Drivers are free to turn the app on and off, which gives them the ability to choose the time and location of their work, and fits in with lifestyles very different from that of the 9 to 5 office worker. They can work for a minicab firm as well as using the app. Around a quarter of drivers work part-time to supplement incomes from another job or running a small business. Or they may be attending college, working during the day as delivery drivers, or have family responsibilities which restrict their work options.
The most thorough academic examination of Uber workers, led by economists at the Oxford Martin School found that the flexibility to choose their own hours is highly valued by Uber drivers. The researchers found that 80% of respondents rated this flexibility more highly than holiday pay or a guaranteed minimum wage. And respondents reported higher average levels of life satisfaction than other workers.
Classical liberals would argue that a voluntary arrangement which suits customers, Uber and their workers is a good thing. And it’s not even as if a pre-existing business was trying to avoid its obligations by casualising its existing workforce – the business didn’t exist prior to the app.
But the context is the legal status of different types of employment. In the UK you can be an ‘employee’ with an ever-growing raft of employment rights, a ‘worker’ with rather fewer rights, or ‘self-employed’. These statuses have different implications for tax purposes.
Uber drivers have previously been considered self-employed. The Supreme Court, ending a six-year-old case brought by two Uber drivers, applied tests drawn from previous judgments to determine status. For instance, because Uber drivers accept a given price (rather than setting their own price, as self-employed people often do), have to accept controls over the way their work, may face penalties for poor ratings, and are actively discouraged from making private deals with passengers, they were judged to be ‘workers’ rather than self-employed. In a memorable phrase, the relationship between Uber and its drivers is apparently one of ‘subordination and dependency’, according to Lord Leggart.
The judgment entitles drivers to benefits such as paid leave, the minimum wage for periods when they are waiting for business with the app switched on, and probably pension auto-enrolment.
Uber is now faced with paying compensation to the two drivers. But GMB union officials (who helped bring the case) believe that tens of thousands of drivers will also be entitled to an average of £12,000 each.
Uber may be able to settle these claims without going bust. But will it want to continue working in Britain, where it has faced continuous opposition from unions, black cab drivers and politicians such as the London mayor, Sadiq Khan? If it does, there are predictable consequences. It will have to cut back on the number of drivers, presumably concentrating on those prepared to work more or less full time. Those who have benefited from the ability to work occasionally will lose that opportunity.

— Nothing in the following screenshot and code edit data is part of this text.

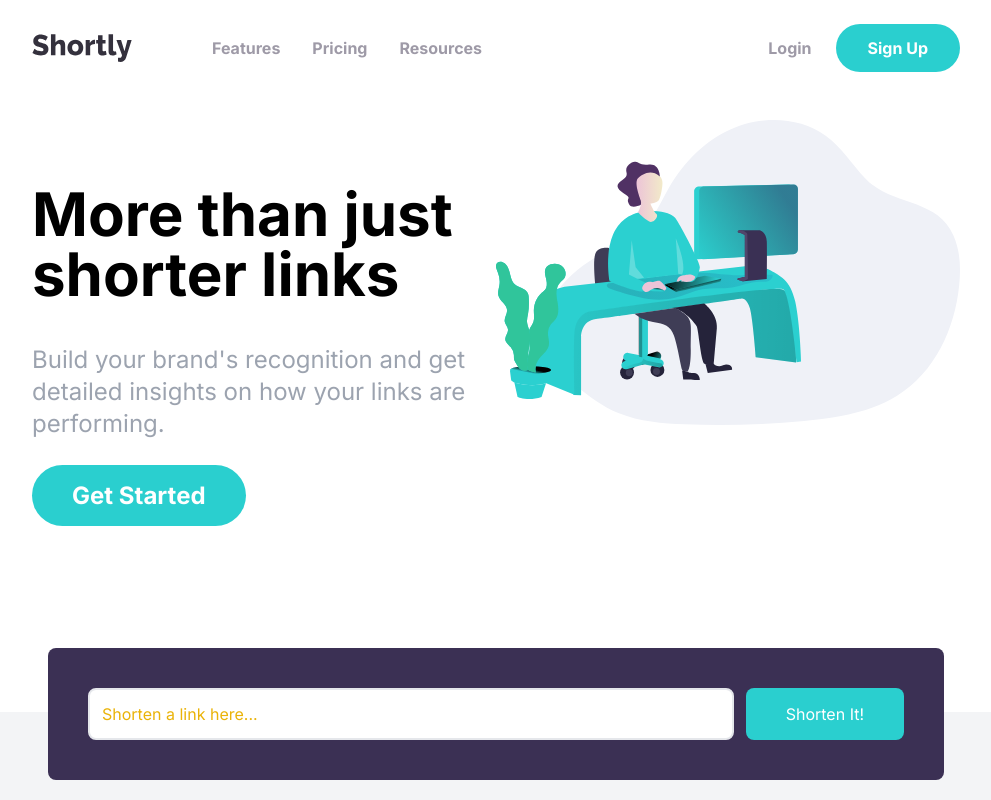
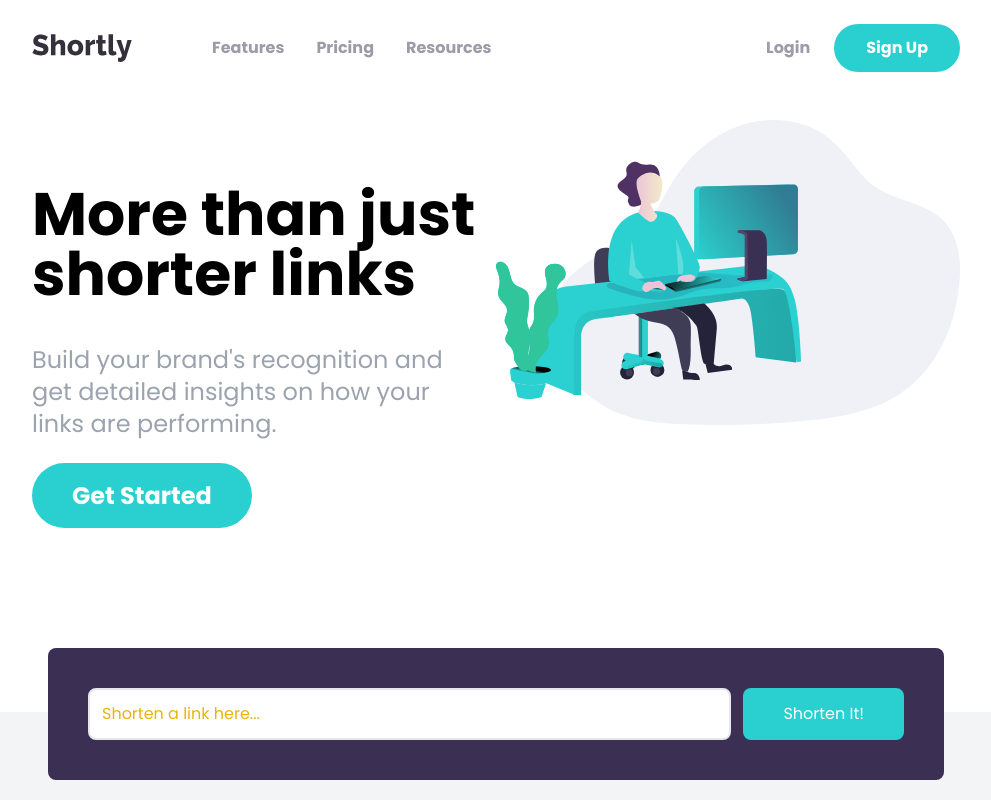
Before and after one commit to bryanbuitrago/shortly, a Next.js app: page / in a window 1280 px wide. Shown: the top 800 px of the page, without its empty margins (144-1135 px from the left). Built offline with nearby package versions, Linux system fonts and the light colour scheme.

Commit message:
Update font.

```diff
--- a/src/app/layout.js
+++ b/src/app/layout.js
@@ -1,7 +1,11 @@
-import { Inter } from 'next/font/google';
+import { Poppins } from 'next/font/google';
 import './globals.css';
 
-const inter = Inter({ subsets: ['latin'] });
+const poppins = Poppins({
+  sans: ['Poppins', 'sans-serif'],
+  subsets: ['latin'],
+  weight: ['400', '500', '600', '700', '800', '900'],
+});
 
 export const metadata = {
   title: 'Shortly - URL Shortener',
@@ -12,7 +16,7 @@
 export default function RootLayout({ children }) {
   return (
     <html lang='en'>
-      <body className={inter.className}>{children}</body>
+      <body className={poppins.className}>{children}</body>
     </html>
   );
 }
```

This will have costs to both customers and workers. It will mean more limited availability of drivers at certain times, which will distract from the usefulness of the app to customers. Uber will certainly have to charge people more, while also taking a bigger slice of the price to cover benefits to the driver. There will be lower usage of Uber cabs, and possibly some increased danger as late-night partygoers hitch dubious lifts or walk home.
The judgment has of course wider implications for other app-based businesses such as Deliveroo. We can expect similar cases to be brought and similar verdicts reached.
We cannot dispute the legal basis of the Supreme Court’s findings. Nevertheless, it seems unsatisfactory that such important decisions about employment regulation are taken by judges rather than by Parliament, something which happens far too frequently. And it is worrying that, at a time when job opportunities for many are going to be very limited, we are closing off forms of employment which benefit those for whom flexibility is important, in the name of giving some of them unsought benefits which they may not value as highly.